"The Invisible Coast." That's what one Mississippi newspaper bitterly calls the state's Gulf of Mexico counties, which Hurricane Katrina mutilated eight months ago. They're invisible to the media spotlight that has bathed shattered New Orleans to the west.
In Mississippi alone, asserts the Sun Herald newspaper, Katrina wrought "the single greatest natural disaster in 229 years of American history." Greater than a killer 1899 flood that swamped Johnstown, Pennsylvania. Greater than the 1906 San Francisco Earthquake. Greater than another monster hurricane, Betsy, that so pulverized the Mississippi coastline in 1965 that it is called "Billion-Dollar Betsy" today.
Howling out of the Gulf late last August, Katrina ravaged 65,000 Mississippi shoreline homes, strewed boats into trees, hurled mammoth offshore casinos onto the beach and reduced restaurants and churches and kiddie carousels to splinters and shards. Two massive U.S. Highway 90 bridges connecting coastal communities are now gnarled chunks of submerged concrete. Whole towns like Waveland, once home to 5,000 people, are simply gone.

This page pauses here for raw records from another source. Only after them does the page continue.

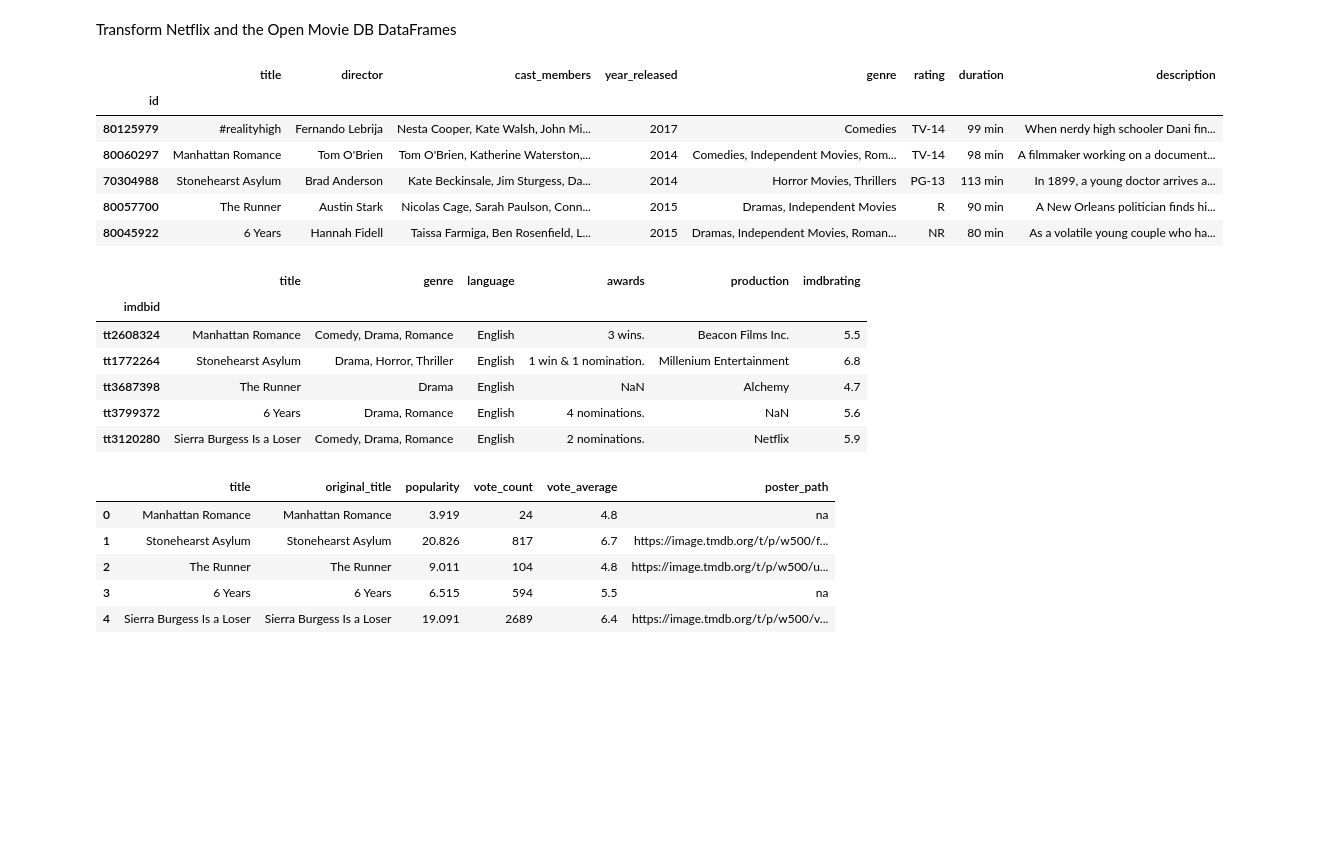
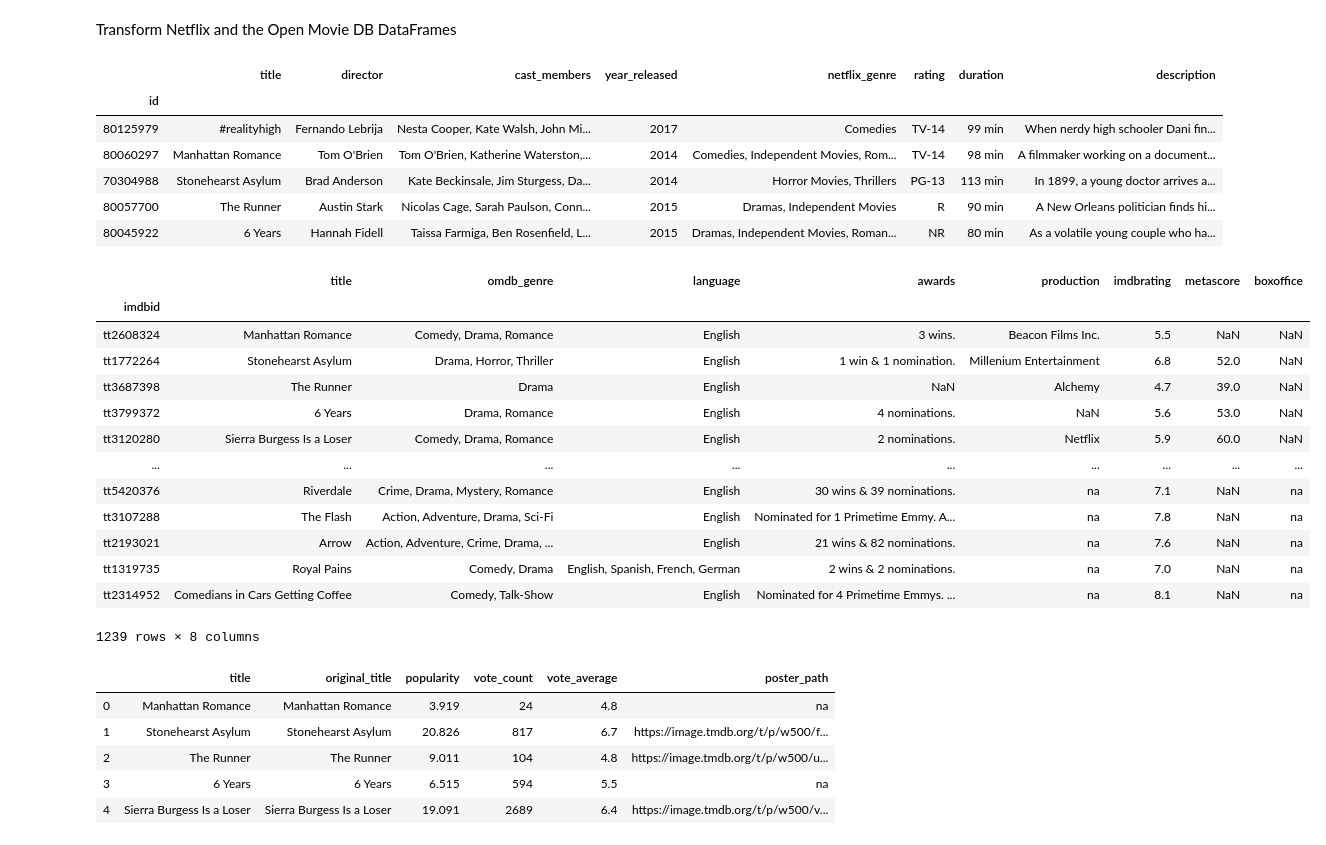
Before and after one commit to cjsheffler/Group-Project-Two, a Jupyter notebook: pandas ETL.ipynb, the cells around one changed output. Cells and saved outputs as stored; diff of their text form; code cells hidden in the pictures; blank space fills up the shorter version.

```diff
--- a/pandas ETL.ipynb
+++ b/pandas ETL.ipynb
@@ -49,7 +49,7 @@ netflix_transformed= netflix_df[netflix_columns].copy()
 
 # Rename the column headers
 netflix_transformed = netflix_transformed.rename(columns={"show_id": "id",
-                                                          "listed_in": "genre",
+                                                          "listed_in": "netflix_genre",
                                                           "release_year": "year_released",
                                                           "cast":"cast_members"})
 
@@ -59,7 +59,7 @@ netflix_transformed.set_index("id", inplace=True)
 
 netflix_transformed.head()
 # %% [output]
-|  | title | director | cast_members | year_released | genre | rating | duration | description |
+|  | title | director | cast_members | year_released | netflix_genre | rating | duration | description |
 | id |  |  |  |  |  |  |  |  |
 | 80125979 | #realityhigh | Fernando Lebrija | Nesta Cooper, Kate Walsh, John Mi... | 2017 | Comedies | TV-14 | 99 min | When nerdy high schooler Dani fin... |
 | 80060297 | Manhattan Romance | Tom O'Brien | Tom O'Brien, Katherine Waterston,... | 2014 | Comedies, Independent Movies, Rom... | TV-14 | 98 min | A filmmaker working on a document... |
@@ -68,22 +68,35 @@ netflix_transformed.head()
 | 80045922 | 6 Years | Hannah Fidell | Taissa Farmiga, Ben Rosenfield, L... | 2015 | Dramas, Independent Movies, Roman... | NR | 80 min | As a volatile young couple who ha... |
 # %%
  # Create a filtered on the Open Move DB dataframe from specific columns
-omdb_columns = ["title", "genre", "language", "awards", "production", "imdbid", "imdbrating"]
+omdb_columns = ["title", "genre", "language", "awards", "production", "imdbid", "imdbrating", "metascore", "boxoffice"]
 omdb_transformed= omdb_df[omdb_columns].copy()
+
+omdb_transformed = omdb_transformed.rename(columns={"genre": "omdb_genre"})
+
+omdb_transformed["boxoffice"]=omdb_transformed["boxoffice"].str.replace('$', '')
+omdb_transformed["boxoffice"]=omdb_transformed["boxoffice"].str.replace(',', '')
+#omdb_transformed["boxoffice"]=omdb_transformed["boxoffice"].astype(float)
 
 # Clean the data by dropping duplicates and setting the index
 omdb_transformed.drop_duplicates("imdbid", inplace=True)
 omdb_transformed.set_index("imdbid", inplace=True)
 
-omdb_transformed.head()
+omdb_transformed
 # %% [output]
-|  | title | genre | language | awards | production | imdbrating |
-| imdbid |  |  |  |  |  |  |
-| tt2608324 | Manhattan Romance | Comedy, Drama, Romance | English | 3 wins. | Beacon Films Inc. | 5.5 |
-| tt1772264 | Stonehearst Asylum | Drama, Horror, Thriller | English | 1 win & 1 nomination. | Millenium Entertainment | 6.8 |
-| tt3687398 | The Runner | Drama | English | NaN | Alchemy | 4.7 |
-| tt3799372 | 6 Years | Drama, Romance | English | 4 nominations. | NaN | 5.6 |
-| tt3120280 | Sierra Burgess Is a Loser | Comedy, Drama, Romance | English | 2 nominations. | Netflix | 5.9 |
+|  | title | omdb_genre | language | awards | production | imdbrating | metascore | boxoffice |
+| imdbid |  |  |  |  |  |  |  |  |
+| tt2608324 | Manhattan Romance | Comedy, Drama, Romance | English | 3 wins. | Beacon Films Inc. | 5.5 | NaN | NaN |
+| tt1772264 | Stonehearst Asylum | Drama, Horror, Thriller | English | 1 win & 1 nomination. | Millenium Entertainment | 6.8 | 52.0 | NaN |
+| tt3687398 | The Runner | Drama | English | NaN | Alchemy | 4.7 | 39.0 | NaN |
+| tt3799372 | 6 Years | Drama, Romance | English | 4 nominations. | NaN | 5.6 | 53.0 | NaN |
+| tt3120280 | Sierra Burgess Is a Loser | Comedy, Drama, Romance | English | 2 nominations. | Netflix | 5.9 | 60.0 | NaN |
+| ... | ... | ... | ... | ... | ... | ... | ... | ... |
+| tt5420376 | Riverdale | Crime, Drama, Mystery, Romance | English | 30 wins & 39 nominations. | na | 7.1 | NaN | na |
+| tt3107288 | The Flash | Action, Adventure, Drama, Sci-Fi | English | Nominated for 1 Primetime Emmy. A... | na | 7.8 | NaN | na |
+| tt2193021 | Arrow | Action, Adventure, Crime, Drama, ... | English | 21 wins & 82 nominations. | na | 7.6 | NaN | na |
+| tt1319735 | Royal Pains | Comedy, Drama | English, Spanish, French, German | 2 wins & 2 nominations. | na | 7.0 | NaN | na |
+| tt2314952 | Comedians in Cars Getting Coffee | Comedy, Talk-Show | English | Nominated for 4 Primetime Emmys. ... | na | 8.1 | NaN | na |
+1239 rows × 8 columns
 # %%
  # Create a filtered on the Open Move DB dataframe from specific columns
 tmdb_columns = ["title", "original_title", "popularity", "vote_count", "vote_average", "poster_path"]
```
Also changed, not shown: parts of 7 cells of this notebook, 27 other files.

Yet Mississippi's sandy beaches look untouched, inviting -- not that another summer's sunbathers will have many places to stay. As of three weeks ago, there was but one open, sand-strewn motel. When beachgoers look up the hill from the sea, they'll behold, by one estimate, 34 million cubic meters of debris. But they'll see construction cranes, too, as proud Mississippians resolutely rebuild their seaside playland. Still, the gentle Gulf breeze seems to whisper a prayer in advance of another storm season: "Please, not here. Not again."